Work task: Every line in the records below that holds the word "function" is to be copied.

Provided material:
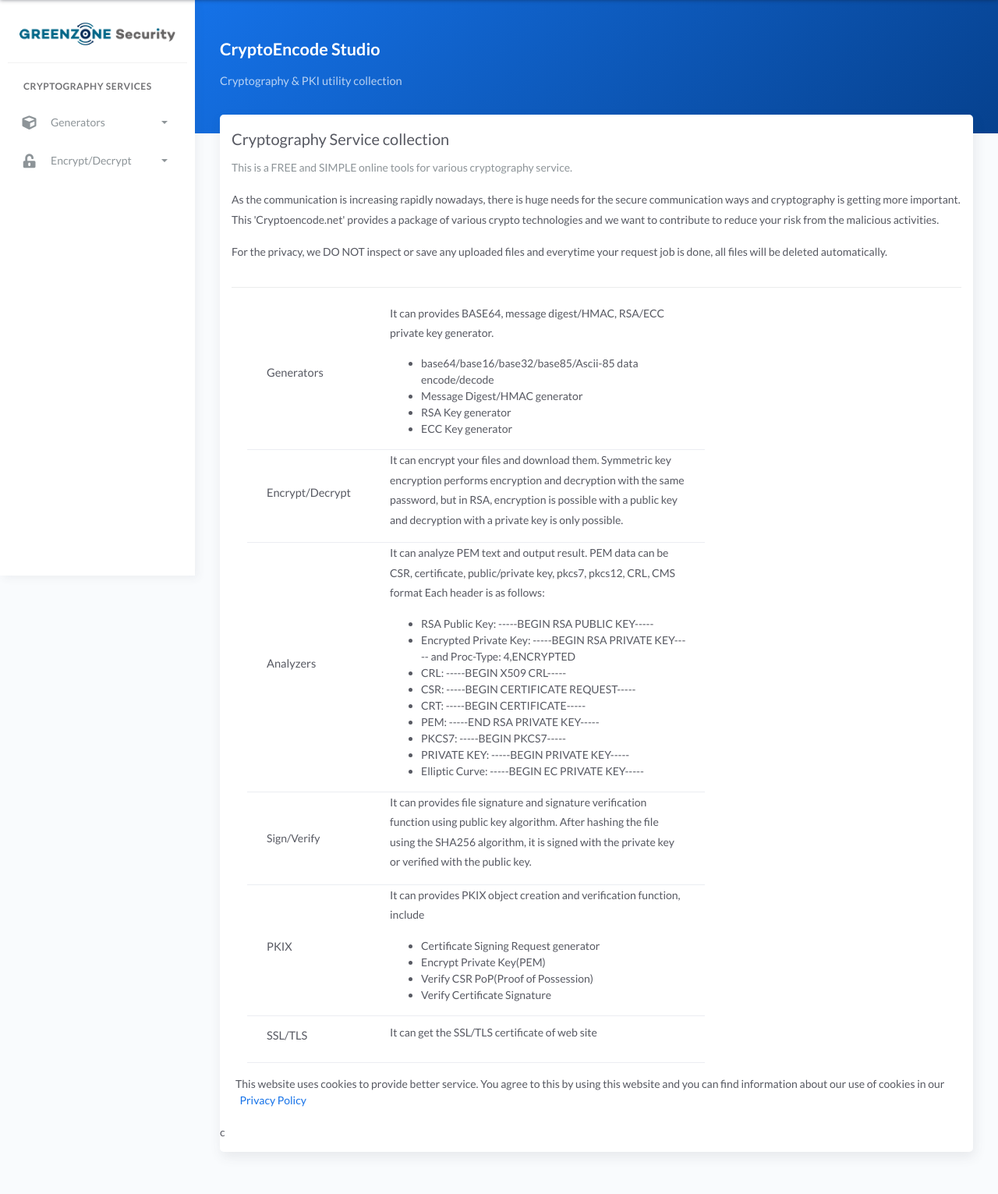
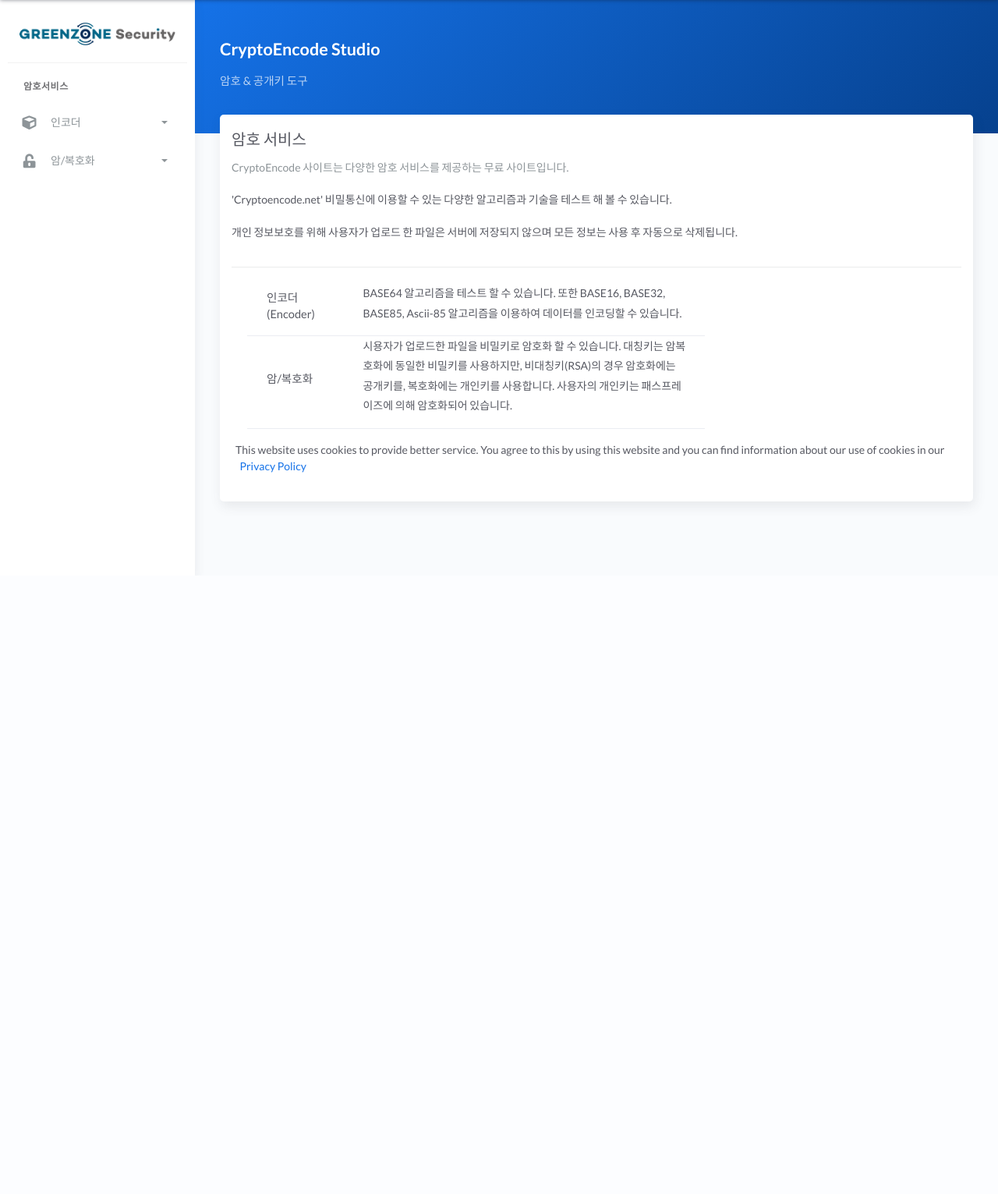
Before and after one commit to chrismarspink/simplecrypto, a Flask app: page / in a window 1280 px wide. Shown: the part 62-1593 px from the top of the page at 78% size. After the commit the page ends 711 px from the top, so only its background shows below. Run offline with Flask 2, Linux system fonts and the light colour scheme; data comes from the database, SQL or seed files in the repository; some libraries are stand-ins or nearby versions.

Commit message:
ㅎㅎㅎ

```diff
--- a/app/base/templates/includes/sidebar.html
+++ b/app/base/templates/includes/sidebar.html
@@ -95,13 +95,13 @@
 							<span class="sidebar-mini-icon">
 								<i class="fa fa-ellipsis-h"></i>
 							</span>
-							<h4 class="text-section">Cryptography Services</h4>
+							<h4 class="text-section">암호서비스</h4>
 						</li>
 
 
 						<li class="nav-item {% if 'generator-' in segment %} active {% endif %}">
 							<a data-toggle="collapse" href="#generator">
-								<i class="fas fa-cube"></i> <p>Generators</p> <span class="caret"></span>
+								<i class="fas fa-cube"></i> <p>인코더</p> <span class="caret"></span>
 							</a>
 
 							<div class="collapse" id="generator">
@@ -118,13 +118,13 @@
 
 						<li class="nav-item {% if 'cipher-' in segment %} active {% endif %}">
 							<a data-toggle="collapse" href="#cipher">
-								<i class="fas fa-unlock-alt"></i> <p>Encrypt/Decrypt</p> <span class="caret"></span>
+								<i class="fas fa-unlock-alt"></i> <p>암/복호화</p> <span class="caret"></span>
 							</a>
 
 							<div class="collapse" id="cipher">
 								<ul class="nav nav-collapse">
-									<li> <a href="/cipher-encrypt.html"> <span class="sub-item">Symmetric</span> </a> </li>
-									<li> <a href="/cipher-pubkey_encrypt.html"> <span class="sub-item">Public Key(Asymmetric)</span> </a> </li>
+									<li> <a href="/cipher-encrypt.html"> <span class="sub-item">대칭키 암호화</span> </a> </li>
+									<li> <a href="/cipher-pubkey_encrypt.html"> <span class="sub-item">공개키 암호화</span> </a> </li>
 								</ul>
 							</div>
 						</li>
--- a/app/home/templates/generator-base64.html
+++ b/app/home/templates/generator-base64.html
@@ -66,13 +66,13 @@
 
 								<div class="form-group">
 										<button class="btn btn-primary btn-round btn-border" type="submit" name="action" value="encode"><span class="btn-label"><i class="fa fa-check"></i></span>
-											Encode
+											인코딩
 										</button>
 										<button class="btn btn-secondary  btn-round btn-border" type="submit" name="action" value="decode"><span class="btn-label"><i class="fa fa-check"></i></span>
-											Decode
+											디코딩
 										</button>
 		    							<button class="btn btn-warning  btn-round btn-border" type="submit" name="action" value="clear"><span class="btn-label"><i class="fas fa-circle-notch"></i></span>
-											Clear
+											화면 지우기
 										</button>
 								</div>
 							</form>
--- a/app/home/templates/index.html
+++ b/app/home/templates/index.html
@@ -15,7 +15,7 @@
 				<div class="d-flex align-items-left align-items-md-center flex-column flex-md-row">
 					<div>
 						<h2 class="text-white pb-2 fw-bold">CryptoEncode Studio</h2>
-						<h5 class="text-white op-7 mb-2">Cryptography & PKI utility collection</h5>
+						<h5 class="text-white op-7 mb-2">암호 & 공개키 도구</h5>
 					</div>
 
 				</div>
@@ -32,7 +32,7 @@
 					<div class="card">
 						<div class="card-header">
 							<div class="card-head-row card-tools-still-right">
-								<h4 class="card-title">Cryptography Service collection</h4>
+								<h4 class="card-title">암호 서비스</h4>
 									</div>
 										<!--p class="card-category">
 											Cryptographic data encode/decode, en/decrypt and sign/verify</p>
@@ -43,12 +43,10 @@
 										</p-->
 
 
-										<p class="card-category">This is a FREE and SIMPLE online tools for various cryptography service.</p>
+										<p class="card-category">CryptoEncode 사이트는 다양한 암호 서비스를 제공하는 무료 사이트입니다.</p>
 										<p></p>
-										<p>As the communication is increasing rapidly nowadays, there is huge needs for the secure communication ways and cryptography is getting more important.
-										<br>This 'Cryptoencode.net' provides a package of various crypto technologies and we want to contribute to reduce your risk from the malicious activities.</p>
-										<p></p>
-										<p>For the privacy, we DO NOT inspect or save any uploaded files  and everytime your request job is done, all files will be deleted automatically.</p>
+										<p>'Cryptoencode.net' 비밀통신에 이용할 수 있는 다양한 알고리즘과 기술을 테스트 해 볼 수 있습니다. </p>
+										<p>개인 정보보호를 위해 사용자가 업로드 한 파일은 서버에 저장되지 않으며 모든 정보는 사용 후 자동으로 삭제됩니다.</p>
 
 
 						</div>
@@ -61,86 +59,22 @@
 
 												<tr>
 													<td>
-														<h5>Generators</h>
+														<h5>인코더(Encoder)</h>
 													</td>
 													<td>
-														<p>It can provides BASE64, message digest/HMAC, RSA/ECC private key generator.</p>
-														<ul>
-															<li>base64/base16/base32/base85/Ascii-85 data encode/decode</li>
-															<li>Message Digest/HMAC generator</li>
-															<li>RSA Key generator</li>
-															<li>ECC Key generator</li>
-														</ul>
+														<p>BASE64 알고리즘을 테스트 할 수 있습니다. 또한 BASE16, BASE32, BASE85, Ascii-85 알고리즘을 이용하여 데이터를 인코딩할 수 있습니다. </p>
 													</td>
 												</tr>
 												<tr>
 													<td>
-														<h5>Encrypt/Decrypt</h>
+														<h5>암/복호화</h>
 													</td>
 													<td>
-														<p>It can encrypt your files and download them.
-																Symmetric key encryption performs encryption and decryption with the same password, but in RSA,
-																encryption is possible with a public key and decryption with a private key is only possible.</p>
+														<p>시용자가 업로드한 파일을 비밀키로 암호화 할 수 있습니다. 대칭키는 암복호화에 동일한 비밀키를 사용하지만, 비대칭키(RSA)의 경우 암호화에는 공개키를, 복호화에는 개인키를 사용합니다. 사용자의 개인키는 패스프레이즈에 의해 암호화되어 있습니다.</p>
 													</td>
 												</tr>
 
 
-												<tr>
-													<td>
-														<h5>Analyzers</h>
-													</td>
-													<td>
-														<p>It can analyze PEM text and output result. PEM data can be CSR, certificate, public/private key, pkcs7, pkcs12, CRL, CMS format Each header is as follows: </p>
-														<ul>
-															<li>RSA Public Key:         -----BEGIN RSA PUBLIC KEY----- </li>
-															<li>Encrypted Private Key:  -----BEGIN RSA PRIVATE KEY----- and Proc-Type: 4,ENCRYPTED</li>
-															<li>CRL:                    -----BEGIN X509 CRL-----</li>
-															<li>CSR:                    -----BEGIN CERTIFICATE REQUEST-----</li>
-															<li>CRT:                    -----BEGIN CERTIFICATE-----</li>
-															<li>PEM:                    -----END RSA PRIVATE KEY-----</li>
-															<li>PKCS7:                  -----BEGIN PKCS7-----</li>
-															<li>PRIVATE KEY:            -----BEGIN PRIVATE KEY-----</li>
-															<li>Elliptic Curve:         -----BEGIN EC PRIVATE KEY-----</li>
-														</ul>
-
-													</td>
-												</tr>
-
-
-												<tr>
-													<td>
-														<h5">Sign/Verify</h>
-													</td>
-													<td>
-														<p>It can provides file signature and signature verification function using public key algorithm.
-After hashing the file using the SHA256 algorithm, it is signed with the private key or verified with the public key.</p>
-													</td>
-												</tr>
-
-
-												<tr>
-													<td>
-														<h5>PKIX</h>
-													</td>
-													<td>
-														<p>It can provides PKIX object creation and verification function, include</p>
-														<ul>
-															<li>Certificate Signing Request generator</li>
-															<li>Encrypt Private Key(PEM)</li>
-															<li>Verify CSR PoP(Proof of Possession)</li>
-															<li>Verify Certificate Signature</li>
-														</ul>
-													</td>
-												</tr>
-
-												<tr>
-													<td>
-														<h5>SSL/TLS</h>
-													</td>
-													<td>
-														<p>It can get the SSL/TLS certificate of web site</p>
-													</td>
-												</tr>
 
 											</tbody>
 										</table>
@@ -148,16 +82,11 @@
 								</div>
 								This website uses cookies to provide better service. You agree to this by using this website and you can find information about our use of cookies in our
 								<a href="/privacy_policy.html">&nbsp Privacy Policy</a>
-								<!--div class="col-md-4">
-									<div class="card card-post card-round">
-										<img class="card-img-top" src="/static/assets/img/marvin-meyer-SYTO3xs06fU-unsplash.jpg" alt="Card image cap">
 
-									</div>
-								</div-->
 							</div>
 						</div>
 					</div>
-				</div>c
+				</div>
 
 		</div>
 	</div>
```
Also changed, not shown: app/home/templates/cipher-pubkey_encrypt.html (+15 -14 lines).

Task result:
-														<p>It can provides file signature and signature verification function using public key algorithm.
-														<p>It can provides PKIX object creation and verification function, include</p>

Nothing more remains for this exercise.